Two RAF Hawks have dipped their wings in salute to mark the centenary of the birth of a speed legend.
The IV (AC) Squadron hawks, based at RAF Valley in Anglesey, flew over Coniston as the daughter of Donald Campbell CBE laid flowers in his memory.
It was an emotive moment for Gina and a small group of trustees from Coniston’s Ruskin Museum, home to his record-breaking boat Bluebird K7. The jets flew over the lake and repeated a tribute that had been carried out by a Vulcan bomber the day after his death on January 4, 1967.
Gina said: “I am touched by the RAF’s mark of respect and their act was a fitting tribute to my father who would have been thrilled by the gesture. I cannot thank the RAF and the crews who flew today enough for their thoughtful tribute, especially Ft/Lt. Eddie Craig who led the flypast from 4 AC Squadron at RAF Valley.”
She added: “My father is buried in Coniston, but it is also his spiritual home and every year thousands of people visit the Ruskin Museum to learn more about his incredible journey through life, gaining speed records on both land and water.
“He loved Coniston and its people as I have done over the years and having a museum that tells the story is a lasting tribute. We hope that soon Bluebird K7 which my family gifted the museum will return to Coniston.”
Flt Lt Eddie Craig who is a qualified flying instructor, with IV(AC) Sqn at RAF Valley and who led the flypast said: “It is a huge honour to continue the RAF tradition of paying tribute to Donald Campbell and celebrate, not only his achievements but also his spirit of courage and determination.
“Today we flew 2 Hawk T2 aircraft from RAF Valley which is used to train the next generation of fighter pilots for the RAF and Royal Navy.
“Whilst conducting the flypast is a great spectacle for people on the ground, it also provides important low-level training for our student pilots. Our top speed as we flew up Coniston Water was 480mph which we hope Donald would have approved of.”
Jeff Carroll from the Ruskin museum which owns K7 said: “Keeping Donald Campbell’s memory alive and enabling people from around the world to visit Coniston and learn about his achievements is telling an important chapter in the history of Coniston, and indeed the United Kingdom. Coniston is extremely proud of its association with its adopted son, and the world-beating achievements reached on our lake.
“Both Donald and his father, Sir Malcolm had a deep affection for Coniston and its people. It is our honour and privilege to honour what would have been Donald’s 100th Birthday today in the best way we can, given the current restrictions.”

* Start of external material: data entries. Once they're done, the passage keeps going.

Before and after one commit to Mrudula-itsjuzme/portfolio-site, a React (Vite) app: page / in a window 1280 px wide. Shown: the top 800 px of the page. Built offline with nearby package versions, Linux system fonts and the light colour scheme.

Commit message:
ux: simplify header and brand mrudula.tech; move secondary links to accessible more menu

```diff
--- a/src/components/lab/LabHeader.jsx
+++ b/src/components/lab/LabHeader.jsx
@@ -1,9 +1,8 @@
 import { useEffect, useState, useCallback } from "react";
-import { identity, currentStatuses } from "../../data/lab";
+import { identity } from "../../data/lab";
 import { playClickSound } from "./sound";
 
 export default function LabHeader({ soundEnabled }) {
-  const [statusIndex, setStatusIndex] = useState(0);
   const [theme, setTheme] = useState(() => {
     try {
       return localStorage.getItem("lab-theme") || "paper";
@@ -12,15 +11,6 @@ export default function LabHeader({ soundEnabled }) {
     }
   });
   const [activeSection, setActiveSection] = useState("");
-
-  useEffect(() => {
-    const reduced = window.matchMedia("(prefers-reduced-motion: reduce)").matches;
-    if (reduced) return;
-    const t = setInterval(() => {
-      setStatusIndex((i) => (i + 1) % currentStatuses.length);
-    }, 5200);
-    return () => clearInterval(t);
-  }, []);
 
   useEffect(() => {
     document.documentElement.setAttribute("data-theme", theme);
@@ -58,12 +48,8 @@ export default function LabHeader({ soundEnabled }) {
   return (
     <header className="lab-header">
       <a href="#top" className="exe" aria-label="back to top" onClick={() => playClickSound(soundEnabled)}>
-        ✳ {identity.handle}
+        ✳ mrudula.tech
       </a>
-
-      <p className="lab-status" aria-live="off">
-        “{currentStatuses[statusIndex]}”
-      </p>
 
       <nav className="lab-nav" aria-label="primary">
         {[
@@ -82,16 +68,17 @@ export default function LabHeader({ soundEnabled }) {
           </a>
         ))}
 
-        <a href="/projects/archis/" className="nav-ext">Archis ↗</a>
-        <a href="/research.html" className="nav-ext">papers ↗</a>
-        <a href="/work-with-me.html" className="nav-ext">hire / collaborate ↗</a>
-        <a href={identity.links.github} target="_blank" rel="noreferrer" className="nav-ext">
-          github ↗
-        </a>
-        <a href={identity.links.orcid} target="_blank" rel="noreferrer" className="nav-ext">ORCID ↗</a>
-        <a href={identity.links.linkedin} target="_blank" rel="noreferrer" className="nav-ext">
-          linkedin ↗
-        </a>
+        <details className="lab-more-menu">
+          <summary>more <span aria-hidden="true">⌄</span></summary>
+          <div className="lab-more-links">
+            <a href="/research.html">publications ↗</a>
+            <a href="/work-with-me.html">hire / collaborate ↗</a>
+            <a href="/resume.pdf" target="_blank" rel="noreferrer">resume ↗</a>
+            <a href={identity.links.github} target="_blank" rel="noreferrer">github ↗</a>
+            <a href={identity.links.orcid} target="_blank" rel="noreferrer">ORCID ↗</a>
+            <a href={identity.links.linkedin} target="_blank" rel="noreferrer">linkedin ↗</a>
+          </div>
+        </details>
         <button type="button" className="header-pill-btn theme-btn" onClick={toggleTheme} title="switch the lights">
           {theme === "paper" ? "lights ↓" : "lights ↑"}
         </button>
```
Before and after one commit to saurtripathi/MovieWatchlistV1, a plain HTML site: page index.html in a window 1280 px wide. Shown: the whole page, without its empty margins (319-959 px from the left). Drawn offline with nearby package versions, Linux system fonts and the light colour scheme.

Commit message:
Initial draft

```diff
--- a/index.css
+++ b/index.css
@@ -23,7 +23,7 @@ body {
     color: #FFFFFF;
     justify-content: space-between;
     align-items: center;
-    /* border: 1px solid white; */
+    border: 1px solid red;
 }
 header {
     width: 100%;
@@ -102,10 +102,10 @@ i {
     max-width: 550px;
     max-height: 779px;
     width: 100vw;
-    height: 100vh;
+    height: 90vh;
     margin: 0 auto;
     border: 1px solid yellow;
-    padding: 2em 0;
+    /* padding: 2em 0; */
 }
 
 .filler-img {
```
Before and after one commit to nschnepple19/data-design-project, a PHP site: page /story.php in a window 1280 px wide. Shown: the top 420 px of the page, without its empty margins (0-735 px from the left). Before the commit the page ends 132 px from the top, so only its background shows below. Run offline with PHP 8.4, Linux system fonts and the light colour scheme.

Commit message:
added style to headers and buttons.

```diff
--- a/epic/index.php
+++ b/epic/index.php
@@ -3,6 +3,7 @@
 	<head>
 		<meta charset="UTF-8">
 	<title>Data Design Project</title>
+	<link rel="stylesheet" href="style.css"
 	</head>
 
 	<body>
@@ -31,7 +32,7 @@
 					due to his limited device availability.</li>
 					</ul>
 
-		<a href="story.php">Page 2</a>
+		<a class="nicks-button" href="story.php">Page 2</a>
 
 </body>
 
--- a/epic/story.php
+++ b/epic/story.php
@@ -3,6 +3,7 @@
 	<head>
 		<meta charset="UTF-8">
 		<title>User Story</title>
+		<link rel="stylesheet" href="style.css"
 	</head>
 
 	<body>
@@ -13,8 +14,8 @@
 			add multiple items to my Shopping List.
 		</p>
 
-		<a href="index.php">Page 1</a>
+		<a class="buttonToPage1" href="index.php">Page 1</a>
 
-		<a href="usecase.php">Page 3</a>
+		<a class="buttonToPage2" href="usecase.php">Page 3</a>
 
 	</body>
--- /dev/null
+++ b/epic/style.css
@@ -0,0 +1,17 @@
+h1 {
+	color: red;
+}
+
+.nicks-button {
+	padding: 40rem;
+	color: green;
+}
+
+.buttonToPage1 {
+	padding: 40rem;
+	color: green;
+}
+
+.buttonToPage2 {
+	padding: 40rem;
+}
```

Gina and Trustees from the museum then visited her father’s grave in Coniston Churchyard.